Records for processing:

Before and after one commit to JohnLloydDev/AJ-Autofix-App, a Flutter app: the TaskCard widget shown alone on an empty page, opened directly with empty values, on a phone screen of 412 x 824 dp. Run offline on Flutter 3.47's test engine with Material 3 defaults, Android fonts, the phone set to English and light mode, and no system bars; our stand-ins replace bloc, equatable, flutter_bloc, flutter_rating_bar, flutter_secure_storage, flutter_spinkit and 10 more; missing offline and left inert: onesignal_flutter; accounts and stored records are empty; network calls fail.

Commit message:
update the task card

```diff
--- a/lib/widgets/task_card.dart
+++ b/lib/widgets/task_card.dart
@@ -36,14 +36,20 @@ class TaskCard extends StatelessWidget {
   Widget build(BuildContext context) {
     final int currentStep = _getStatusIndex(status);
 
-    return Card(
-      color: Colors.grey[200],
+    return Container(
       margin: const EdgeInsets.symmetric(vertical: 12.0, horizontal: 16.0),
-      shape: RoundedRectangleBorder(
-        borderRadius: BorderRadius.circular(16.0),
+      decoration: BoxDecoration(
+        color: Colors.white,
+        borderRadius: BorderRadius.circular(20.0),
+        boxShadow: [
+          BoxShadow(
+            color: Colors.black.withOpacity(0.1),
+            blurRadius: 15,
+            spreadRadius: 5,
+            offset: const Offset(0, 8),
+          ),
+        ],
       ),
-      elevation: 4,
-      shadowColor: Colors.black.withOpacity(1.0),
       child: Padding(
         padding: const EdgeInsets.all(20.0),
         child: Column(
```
* * *
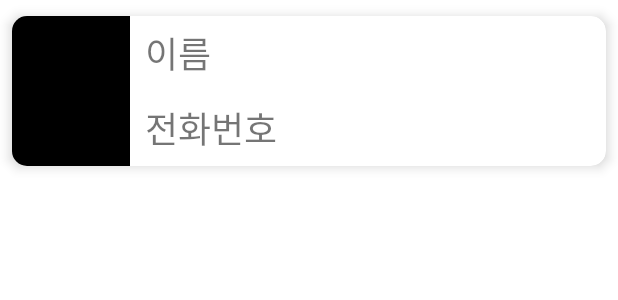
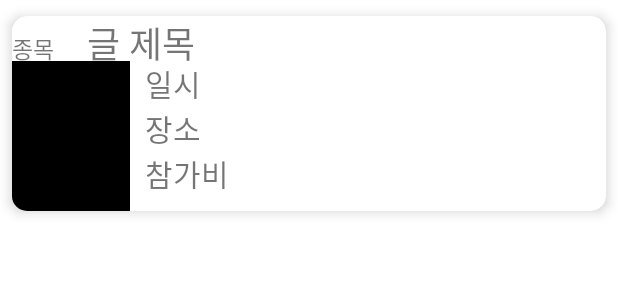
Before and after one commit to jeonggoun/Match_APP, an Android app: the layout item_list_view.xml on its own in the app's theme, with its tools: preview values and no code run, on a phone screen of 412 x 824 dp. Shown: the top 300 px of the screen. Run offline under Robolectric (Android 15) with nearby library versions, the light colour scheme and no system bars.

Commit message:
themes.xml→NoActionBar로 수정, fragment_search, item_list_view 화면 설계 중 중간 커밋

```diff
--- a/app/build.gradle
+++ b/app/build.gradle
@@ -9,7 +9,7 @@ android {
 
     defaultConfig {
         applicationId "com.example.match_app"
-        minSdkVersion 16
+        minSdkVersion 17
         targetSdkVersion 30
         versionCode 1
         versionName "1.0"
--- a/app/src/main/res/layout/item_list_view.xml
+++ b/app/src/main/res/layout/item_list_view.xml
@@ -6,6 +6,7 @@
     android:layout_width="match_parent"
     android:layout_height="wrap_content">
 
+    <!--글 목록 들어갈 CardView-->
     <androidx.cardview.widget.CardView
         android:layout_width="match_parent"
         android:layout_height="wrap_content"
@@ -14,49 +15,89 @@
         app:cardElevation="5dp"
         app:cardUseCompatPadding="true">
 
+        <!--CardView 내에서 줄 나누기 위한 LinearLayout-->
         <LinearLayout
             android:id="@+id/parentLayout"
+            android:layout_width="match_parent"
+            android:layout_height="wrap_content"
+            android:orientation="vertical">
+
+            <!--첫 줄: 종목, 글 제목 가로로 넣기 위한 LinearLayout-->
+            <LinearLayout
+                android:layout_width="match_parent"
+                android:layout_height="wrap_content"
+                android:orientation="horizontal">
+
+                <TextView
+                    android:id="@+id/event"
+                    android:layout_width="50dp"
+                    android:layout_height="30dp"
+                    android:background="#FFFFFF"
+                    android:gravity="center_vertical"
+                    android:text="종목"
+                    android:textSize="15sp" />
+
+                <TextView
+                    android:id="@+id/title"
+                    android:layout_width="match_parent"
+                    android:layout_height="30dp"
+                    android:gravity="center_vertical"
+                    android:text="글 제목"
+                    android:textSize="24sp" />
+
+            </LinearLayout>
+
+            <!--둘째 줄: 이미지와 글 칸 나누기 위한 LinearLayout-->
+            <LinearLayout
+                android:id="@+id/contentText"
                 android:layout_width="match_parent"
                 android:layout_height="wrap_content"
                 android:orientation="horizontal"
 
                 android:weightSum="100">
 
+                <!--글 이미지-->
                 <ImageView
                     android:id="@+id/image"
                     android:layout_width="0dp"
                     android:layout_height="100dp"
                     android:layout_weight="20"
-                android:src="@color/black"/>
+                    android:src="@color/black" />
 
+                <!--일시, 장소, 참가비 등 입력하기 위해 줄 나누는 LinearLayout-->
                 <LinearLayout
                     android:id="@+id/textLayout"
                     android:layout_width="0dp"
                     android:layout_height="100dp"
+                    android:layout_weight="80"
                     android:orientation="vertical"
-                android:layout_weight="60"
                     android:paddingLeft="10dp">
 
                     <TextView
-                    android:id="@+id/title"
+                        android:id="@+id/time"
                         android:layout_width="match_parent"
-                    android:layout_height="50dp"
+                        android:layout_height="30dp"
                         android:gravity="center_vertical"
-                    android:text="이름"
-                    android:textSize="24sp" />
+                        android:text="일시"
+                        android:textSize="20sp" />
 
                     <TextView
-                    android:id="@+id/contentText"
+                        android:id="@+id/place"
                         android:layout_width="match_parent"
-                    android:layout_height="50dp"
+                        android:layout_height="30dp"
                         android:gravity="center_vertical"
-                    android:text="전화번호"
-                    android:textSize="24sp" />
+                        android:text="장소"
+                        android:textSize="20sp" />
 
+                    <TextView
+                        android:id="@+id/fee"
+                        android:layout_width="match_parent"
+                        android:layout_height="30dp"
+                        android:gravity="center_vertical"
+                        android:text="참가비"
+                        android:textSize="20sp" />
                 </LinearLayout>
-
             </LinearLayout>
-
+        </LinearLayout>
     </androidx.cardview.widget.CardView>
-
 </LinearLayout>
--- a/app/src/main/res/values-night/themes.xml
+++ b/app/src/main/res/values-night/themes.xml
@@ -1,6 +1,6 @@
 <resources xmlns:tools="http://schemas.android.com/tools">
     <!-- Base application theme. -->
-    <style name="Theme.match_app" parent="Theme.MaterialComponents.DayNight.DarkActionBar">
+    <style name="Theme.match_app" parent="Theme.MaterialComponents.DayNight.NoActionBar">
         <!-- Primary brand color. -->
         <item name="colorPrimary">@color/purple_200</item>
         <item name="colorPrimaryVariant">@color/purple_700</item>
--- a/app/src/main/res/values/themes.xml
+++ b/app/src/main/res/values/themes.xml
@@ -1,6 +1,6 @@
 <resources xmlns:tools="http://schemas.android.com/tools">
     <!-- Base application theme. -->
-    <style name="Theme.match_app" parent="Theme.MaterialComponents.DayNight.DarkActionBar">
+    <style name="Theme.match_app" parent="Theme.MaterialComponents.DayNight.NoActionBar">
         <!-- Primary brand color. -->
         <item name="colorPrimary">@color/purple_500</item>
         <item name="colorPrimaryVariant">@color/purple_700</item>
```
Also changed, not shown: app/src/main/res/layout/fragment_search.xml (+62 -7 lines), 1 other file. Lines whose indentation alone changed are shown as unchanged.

Problem to work on: Find all the lines with "build" in the data and copy them.

Task result:
   Widget build(BuildContext context) {
--- a/app/build.gradle
+++ b/app/build.gradle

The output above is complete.